Cultural Sociology, Gender and Family, Race and Ethnicity, Stratification and Inequality
Ruth Carmi joined the dual program of Sociology & Peace Studies at the University of Notre Dame in 2016. Ruth is interested in questions that deal with gender, race and ethnicity, intersectionality, and law and society, and especially how these questions pertain to Israel-Palestine. Her Master's Thesis titled "The Israeli Kidnapped Prince - A glance into the phenomenology of Ethiopian ethnicity and discrimination in Israel" Examines discursive tactics used by the Israeli supreme court to isolate a case of an adoption of an Ethiopian child from the broader socio-economic context and location of the Ethiopian community in Israel.

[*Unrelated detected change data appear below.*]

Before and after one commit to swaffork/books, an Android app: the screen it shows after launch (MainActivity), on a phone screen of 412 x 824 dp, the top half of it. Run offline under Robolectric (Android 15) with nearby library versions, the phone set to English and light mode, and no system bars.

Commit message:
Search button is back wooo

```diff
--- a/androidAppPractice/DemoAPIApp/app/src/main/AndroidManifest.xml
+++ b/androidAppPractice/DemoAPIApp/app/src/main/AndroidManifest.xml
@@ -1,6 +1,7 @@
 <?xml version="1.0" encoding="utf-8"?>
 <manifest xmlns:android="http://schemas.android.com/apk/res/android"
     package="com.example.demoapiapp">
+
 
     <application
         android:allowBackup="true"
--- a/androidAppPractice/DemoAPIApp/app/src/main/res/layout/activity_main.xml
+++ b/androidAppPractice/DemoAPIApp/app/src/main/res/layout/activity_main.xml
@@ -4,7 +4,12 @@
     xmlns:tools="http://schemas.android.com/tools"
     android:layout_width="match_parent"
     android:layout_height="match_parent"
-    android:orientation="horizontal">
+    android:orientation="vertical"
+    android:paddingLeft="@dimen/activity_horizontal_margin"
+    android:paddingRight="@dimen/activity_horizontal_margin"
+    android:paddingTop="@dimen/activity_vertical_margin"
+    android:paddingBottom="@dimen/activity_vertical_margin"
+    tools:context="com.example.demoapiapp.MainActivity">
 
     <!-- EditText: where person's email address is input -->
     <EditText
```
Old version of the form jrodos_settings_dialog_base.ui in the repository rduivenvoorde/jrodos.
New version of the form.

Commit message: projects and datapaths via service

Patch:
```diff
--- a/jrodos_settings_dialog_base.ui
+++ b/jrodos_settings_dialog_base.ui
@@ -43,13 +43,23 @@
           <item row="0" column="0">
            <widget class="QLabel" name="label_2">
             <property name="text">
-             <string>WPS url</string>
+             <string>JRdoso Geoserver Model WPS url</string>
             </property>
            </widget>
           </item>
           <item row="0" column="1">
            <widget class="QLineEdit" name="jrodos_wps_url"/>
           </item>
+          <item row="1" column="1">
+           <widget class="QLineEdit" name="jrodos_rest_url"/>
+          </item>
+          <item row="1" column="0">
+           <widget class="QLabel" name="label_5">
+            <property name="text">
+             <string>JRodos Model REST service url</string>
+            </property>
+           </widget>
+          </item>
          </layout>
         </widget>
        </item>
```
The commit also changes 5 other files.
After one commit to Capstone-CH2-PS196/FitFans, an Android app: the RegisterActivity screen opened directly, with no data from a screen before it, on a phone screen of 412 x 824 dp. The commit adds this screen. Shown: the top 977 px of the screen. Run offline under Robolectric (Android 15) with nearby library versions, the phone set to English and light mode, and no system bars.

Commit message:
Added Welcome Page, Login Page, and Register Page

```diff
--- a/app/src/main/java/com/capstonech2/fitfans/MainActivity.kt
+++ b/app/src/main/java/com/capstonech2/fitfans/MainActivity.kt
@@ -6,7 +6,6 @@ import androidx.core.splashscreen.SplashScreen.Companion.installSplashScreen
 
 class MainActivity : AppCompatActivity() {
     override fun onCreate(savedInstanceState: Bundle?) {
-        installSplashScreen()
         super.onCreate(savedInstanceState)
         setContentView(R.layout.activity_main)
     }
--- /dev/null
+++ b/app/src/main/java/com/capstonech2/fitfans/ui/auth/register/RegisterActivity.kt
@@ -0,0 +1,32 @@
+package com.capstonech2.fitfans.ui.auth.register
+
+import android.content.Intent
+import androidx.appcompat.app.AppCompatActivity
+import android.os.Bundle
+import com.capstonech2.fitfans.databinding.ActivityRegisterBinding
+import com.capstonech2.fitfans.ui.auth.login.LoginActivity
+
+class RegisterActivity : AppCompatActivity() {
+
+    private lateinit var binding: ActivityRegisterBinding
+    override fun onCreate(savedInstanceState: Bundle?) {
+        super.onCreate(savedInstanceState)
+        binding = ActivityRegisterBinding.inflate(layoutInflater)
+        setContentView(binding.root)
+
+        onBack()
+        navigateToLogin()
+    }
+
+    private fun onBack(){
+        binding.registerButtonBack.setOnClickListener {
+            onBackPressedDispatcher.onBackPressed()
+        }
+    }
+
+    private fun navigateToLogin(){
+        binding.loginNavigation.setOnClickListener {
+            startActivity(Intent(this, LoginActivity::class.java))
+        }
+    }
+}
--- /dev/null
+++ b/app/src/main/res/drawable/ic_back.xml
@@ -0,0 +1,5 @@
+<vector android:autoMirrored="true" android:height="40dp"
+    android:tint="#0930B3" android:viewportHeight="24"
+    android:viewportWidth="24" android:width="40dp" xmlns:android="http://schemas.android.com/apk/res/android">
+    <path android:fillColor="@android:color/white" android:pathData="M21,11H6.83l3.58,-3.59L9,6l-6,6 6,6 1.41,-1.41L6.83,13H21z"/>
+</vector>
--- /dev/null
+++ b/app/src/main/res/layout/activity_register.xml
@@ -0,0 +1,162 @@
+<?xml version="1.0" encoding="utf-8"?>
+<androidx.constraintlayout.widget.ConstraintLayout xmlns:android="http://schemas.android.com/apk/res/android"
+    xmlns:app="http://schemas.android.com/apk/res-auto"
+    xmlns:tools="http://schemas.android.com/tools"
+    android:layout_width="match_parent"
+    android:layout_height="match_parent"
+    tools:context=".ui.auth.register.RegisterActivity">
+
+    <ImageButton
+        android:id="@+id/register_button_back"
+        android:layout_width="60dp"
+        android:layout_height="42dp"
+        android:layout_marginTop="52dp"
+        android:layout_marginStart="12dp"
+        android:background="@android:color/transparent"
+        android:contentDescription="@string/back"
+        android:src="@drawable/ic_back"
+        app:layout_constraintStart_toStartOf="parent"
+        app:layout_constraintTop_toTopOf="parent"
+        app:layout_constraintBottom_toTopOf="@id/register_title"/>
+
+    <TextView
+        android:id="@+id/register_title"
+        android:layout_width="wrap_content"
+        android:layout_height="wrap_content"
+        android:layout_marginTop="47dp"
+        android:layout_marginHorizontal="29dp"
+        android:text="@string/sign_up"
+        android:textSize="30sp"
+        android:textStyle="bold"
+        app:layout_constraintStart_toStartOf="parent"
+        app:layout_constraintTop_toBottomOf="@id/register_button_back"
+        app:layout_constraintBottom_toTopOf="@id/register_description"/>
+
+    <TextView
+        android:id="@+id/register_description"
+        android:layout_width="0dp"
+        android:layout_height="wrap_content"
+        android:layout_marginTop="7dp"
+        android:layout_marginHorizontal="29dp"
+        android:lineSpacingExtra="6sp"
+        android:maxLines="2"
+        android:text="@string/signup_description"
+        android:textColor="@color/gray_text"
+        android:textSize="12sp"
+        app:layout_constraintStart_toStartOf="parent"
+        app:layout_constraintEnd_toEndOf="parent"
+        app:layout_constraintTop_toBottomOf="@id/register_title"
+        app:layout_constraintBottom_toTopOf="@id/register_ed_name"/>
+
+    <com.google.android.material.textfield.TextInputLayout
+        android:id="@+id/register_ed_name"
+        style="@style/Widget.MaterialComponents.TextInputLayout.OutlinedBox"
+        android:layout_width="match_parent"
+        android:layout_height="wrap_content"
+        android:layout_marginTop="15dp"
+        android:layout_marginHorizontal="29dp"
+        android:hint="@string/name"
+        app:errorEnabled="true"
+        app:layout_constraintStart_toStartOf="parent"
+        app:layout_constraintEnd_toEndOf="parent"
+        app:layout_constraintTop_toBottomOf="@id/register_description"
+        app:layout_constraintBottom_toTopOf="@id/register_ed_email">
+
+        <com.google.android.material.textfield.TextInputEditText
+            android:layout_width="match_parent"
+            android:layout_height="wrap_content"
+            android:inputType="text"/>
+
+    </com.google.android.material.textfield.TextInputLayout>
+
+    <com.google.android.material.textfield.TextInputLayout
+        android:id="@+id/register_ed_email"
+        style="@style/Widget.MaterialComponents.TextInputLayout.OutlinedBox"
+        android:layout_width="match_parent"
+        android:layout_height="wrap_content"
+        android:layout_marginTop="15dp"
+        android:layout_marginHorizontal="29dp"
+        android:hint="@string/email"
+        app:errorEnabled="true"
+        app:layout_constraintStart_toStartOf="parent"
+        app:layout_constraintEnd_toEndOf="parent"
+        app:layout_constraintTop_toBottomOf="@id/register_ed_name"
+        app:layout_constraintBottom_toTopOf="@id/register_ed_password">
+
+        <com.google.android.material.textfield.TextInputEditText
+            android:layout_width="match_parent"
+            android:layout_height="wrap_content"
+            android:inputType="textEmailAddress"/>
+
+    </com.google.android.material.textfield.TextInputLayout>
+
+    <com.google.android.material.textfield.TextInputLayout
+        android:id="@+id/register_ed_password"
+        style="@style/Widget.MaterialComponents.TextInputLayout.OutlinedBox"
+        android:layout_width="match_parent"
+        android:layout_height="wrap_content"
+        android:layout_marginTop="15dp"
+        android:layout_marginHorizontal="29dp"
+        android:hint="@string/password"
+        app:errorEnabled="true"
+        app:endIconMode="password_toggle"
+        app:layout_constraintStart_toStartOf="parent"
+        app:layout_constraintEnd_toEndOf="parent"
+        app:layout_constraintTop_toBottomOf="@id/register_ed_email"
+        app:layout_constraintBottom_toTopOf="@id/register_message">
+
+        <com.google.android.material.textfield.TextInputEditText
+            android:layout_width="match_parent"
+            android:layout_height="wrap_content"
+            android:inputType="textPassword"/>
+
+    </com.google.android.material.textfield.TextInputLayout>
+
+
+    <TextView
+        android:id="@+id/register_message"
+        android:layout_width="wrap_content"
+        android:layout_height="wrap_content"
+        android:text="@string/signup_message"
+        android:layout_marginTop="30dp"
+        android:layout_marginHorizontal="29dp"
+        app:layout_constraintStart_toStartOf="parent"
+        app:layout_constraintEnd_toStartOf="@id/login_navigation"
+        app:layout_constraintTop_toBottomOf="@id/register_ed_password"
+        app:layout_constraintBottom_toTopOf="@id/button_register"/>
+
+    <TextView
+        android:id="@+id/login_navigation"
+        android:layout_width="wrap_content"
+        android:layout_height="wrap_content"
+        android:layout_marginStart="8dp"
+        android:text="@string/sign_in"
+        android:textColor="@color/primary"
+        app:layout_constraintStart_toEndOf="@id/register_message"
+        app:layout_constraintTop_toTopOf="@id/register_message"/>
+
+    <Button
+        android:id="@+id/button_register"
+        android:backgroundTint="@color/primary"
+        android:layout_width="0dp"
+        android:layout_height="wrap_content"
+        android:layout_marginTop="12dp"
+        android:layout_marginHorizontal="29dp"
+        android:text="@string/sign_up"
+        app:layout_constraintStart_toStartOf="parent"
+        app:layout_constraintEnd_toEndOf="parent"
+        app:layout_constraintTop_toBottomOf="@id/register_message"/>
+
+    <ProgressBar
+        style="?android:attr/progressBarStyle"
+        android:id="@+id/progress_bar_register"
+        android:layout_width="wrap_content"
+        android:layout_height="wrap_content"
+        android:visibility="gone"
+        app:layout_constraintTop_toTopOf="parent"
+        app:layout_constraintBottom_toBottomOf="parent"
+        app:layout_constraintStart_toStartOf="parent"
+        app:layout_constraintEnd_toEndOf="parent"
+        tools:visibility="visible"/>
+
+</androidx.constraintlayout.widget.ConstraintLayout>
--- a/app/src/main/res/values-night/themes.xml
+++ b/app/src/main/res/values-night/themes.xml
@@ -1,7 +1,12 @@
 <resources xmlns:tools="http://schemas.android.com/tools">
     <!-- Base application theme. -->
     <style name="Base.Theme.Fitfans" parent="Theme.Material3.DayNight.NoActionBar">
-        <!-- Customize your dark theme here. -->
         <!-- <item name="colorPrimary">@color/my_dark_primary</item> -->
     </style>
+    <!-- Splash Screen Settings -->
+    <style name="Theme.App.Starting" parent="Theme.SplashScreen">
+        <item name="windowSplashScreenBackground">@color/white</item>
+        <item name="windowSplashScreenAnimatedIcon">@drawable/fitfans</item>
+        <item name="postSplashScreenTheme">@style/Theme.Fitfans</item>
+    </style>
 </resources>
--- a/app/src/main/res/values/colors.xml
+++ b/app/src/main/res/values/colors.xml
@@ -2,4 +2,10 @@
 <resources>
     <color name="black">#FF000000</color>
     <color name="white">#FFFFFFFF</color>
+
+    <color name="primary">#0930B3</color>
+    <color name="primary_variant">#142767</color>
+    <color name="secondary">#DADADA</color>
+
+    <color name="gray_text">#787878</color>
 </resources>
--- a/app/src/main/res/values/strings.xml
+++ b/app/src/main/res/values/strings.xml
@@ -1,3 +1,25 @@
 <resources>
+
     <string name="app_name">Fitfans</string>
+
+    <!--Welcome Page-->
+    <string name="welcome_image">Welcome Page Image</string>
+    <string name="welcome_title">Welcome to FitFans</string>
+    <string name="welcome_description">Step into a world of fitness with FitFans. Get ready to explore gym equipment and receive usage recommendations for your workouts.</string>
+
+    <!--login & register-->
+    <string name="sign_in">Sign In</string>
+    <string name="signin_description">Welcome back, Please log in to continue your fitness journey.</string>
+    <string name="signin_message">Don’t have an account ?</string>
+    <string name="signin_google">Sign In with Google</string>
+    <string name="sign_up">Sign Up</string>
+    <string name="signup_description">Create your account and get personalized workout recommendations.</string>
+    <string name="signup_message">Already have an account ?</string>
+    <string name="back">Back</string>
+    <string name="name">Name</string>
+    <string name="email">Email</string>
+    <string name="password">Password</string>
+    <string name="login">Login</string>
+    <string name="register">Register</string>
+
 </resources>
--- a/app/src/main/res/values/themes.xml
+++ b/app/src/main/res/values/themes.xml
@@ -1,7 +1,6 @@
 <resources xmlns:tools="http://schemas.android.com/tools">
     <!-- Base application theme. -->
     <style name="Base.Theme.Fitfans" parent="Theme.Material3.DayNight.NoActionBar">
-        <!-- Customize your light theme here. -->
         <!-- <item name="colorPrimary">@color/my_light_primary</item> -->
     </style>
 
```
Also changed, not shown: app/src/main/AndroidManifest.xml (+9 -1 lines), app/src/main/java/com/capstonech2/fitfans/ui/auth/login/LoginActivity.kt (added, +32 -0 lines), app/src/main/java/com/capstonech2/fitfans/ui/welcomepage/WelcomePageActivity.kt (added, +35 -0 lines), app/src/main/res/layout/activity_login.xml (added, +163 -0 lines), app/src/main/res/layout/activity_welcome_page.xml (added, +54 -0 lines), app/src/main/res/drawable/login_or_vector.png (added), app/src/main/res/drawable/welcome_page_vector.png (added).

In her dissertation, Ruth intends to analyze other Israeli Supreme Court cases, while suggesting a localized theory of Israeli intersectionality. Before joining the University of Notre Dame, Ruth worked as a human rights lawyer in Israel, where she litigated in the High Court of Justice and represented in Israeli Parliament committees addressing issues of resource allocation to the Arab minority in Israel and the Arab minority's right to government services and support. She also battled incitement to racism and violence.
She has written several widely circulated reports on gender segregation and racism in Israel, which have been informing public debates and advocacy efforts. Ruth is a Notre Dame presidential fellow, a Graduate Student Affiliate of the Klau Center for Human Rights, and a Gender Studies Graduate Minor.
Title: "Israeli intersectionality and the Israeli Supreme Court"
Committee: Atalia Omer- Co-chair, Ann Mische – Co-chair, Calvin Zimmermann, Abigail Ocobock